=== Dataset content ===
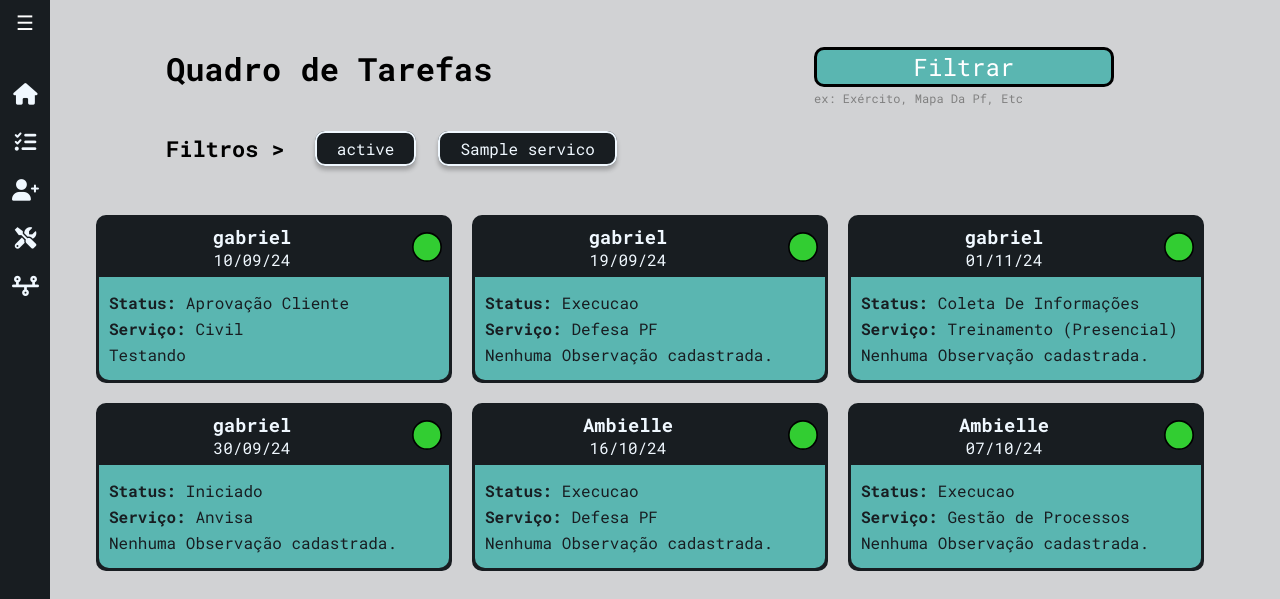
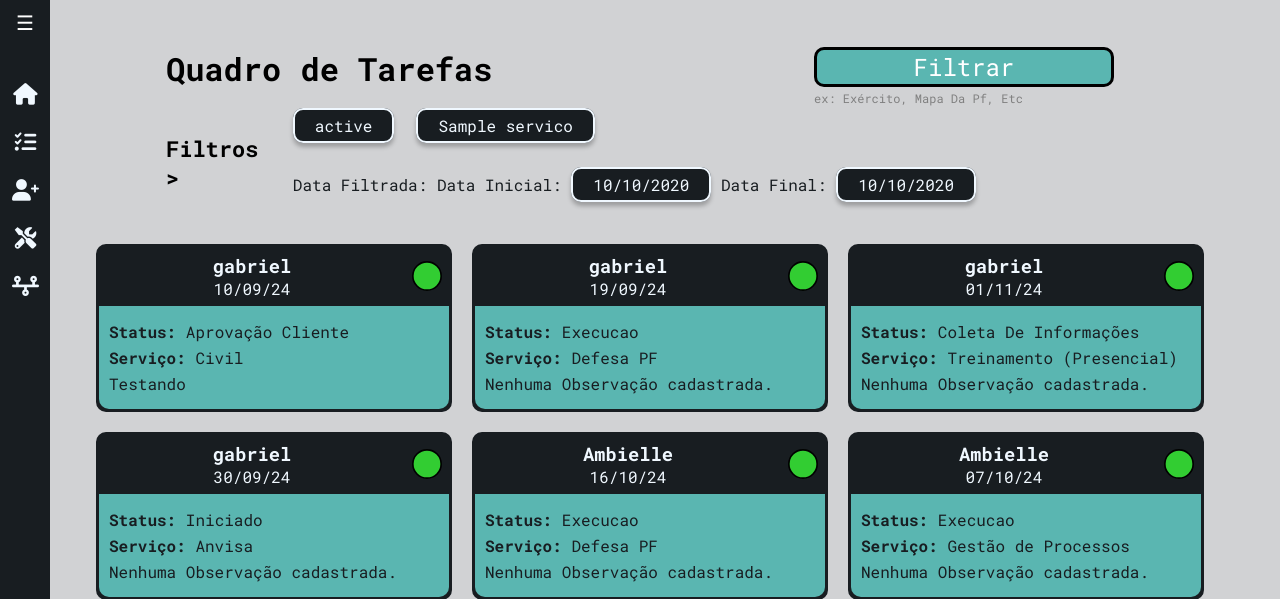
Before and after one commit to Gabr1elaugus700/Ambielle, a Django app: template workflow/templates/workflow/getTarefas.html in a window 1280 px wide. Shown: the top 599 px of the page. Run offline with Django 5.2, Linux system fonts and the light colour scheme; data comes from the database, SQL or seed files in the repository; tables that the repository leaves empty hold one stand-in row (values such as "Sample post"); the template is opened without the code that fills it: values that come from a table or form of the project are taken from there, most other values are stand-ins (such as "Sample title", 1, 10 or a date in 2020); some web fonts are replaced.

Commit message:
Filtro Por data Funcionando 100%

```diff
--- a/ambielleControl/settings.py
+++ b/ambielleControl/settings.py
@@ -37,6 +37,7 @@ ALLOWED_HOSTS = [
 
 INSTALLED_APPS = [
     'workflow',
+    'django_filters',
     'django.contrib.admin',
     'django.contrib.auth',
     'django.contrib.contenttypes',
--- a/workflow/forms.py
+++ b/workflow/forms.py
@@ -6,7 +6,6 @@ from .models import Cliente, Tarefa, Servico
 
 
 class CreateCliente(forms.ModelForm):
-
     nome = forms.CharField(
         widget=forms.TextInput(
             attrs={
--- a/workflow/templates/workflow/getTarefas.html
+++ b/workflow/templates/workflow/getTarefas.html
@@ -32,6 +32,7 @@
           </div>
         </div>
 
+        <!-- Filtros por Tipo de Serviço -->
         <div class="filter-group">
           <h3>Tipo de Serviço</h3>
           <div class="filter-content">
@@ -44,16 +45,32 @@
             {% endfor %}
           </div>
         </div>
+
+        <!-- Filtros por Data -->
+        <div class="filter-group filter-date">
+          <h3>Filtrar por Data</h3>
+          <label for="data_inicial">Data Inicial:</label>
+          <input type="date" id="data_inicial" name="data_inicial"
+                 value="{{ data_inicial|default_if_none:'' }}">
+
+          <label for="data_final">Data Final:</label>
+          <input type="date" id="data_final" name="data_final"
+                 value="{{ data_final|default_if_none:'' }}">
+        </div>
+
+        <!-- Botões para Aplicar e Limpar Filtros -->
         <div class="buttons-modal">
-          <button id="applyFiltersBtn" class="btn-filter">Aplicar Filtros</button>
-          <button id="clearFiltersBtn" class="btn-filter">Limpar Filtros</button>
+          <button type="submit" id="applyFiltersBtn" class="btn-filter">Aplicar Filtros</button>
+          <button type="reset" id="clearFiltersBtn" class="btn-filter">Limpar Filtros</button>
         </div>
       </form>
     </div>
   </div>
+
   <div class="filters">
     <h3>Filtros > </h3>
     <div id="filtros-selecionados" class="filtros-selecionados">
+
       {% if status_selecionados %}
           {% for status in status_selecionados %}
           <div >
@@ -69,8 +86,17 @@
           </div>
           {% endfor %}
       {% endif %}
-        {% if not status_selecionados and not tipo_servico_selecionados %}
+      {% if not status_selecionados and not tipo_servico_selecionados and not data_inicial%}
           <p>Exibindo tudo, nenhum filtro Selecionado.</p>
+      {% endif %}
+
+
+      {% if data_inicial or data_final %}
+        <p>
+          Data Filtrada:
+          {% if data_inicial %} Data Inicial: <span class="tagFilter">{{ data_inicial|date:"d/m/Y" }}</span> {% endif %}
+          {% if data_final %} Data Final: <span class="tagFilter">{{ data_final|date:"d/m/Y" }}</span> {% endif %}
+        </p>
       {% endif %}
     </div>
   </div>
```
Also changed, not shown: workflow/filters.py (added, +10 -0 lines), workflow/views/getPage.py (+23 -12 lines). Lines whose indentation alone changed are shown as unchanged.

=== Work instruction ===
Check how many lines in the entries contain "forms", and reply with that number alone.

=== Exercise response ===
5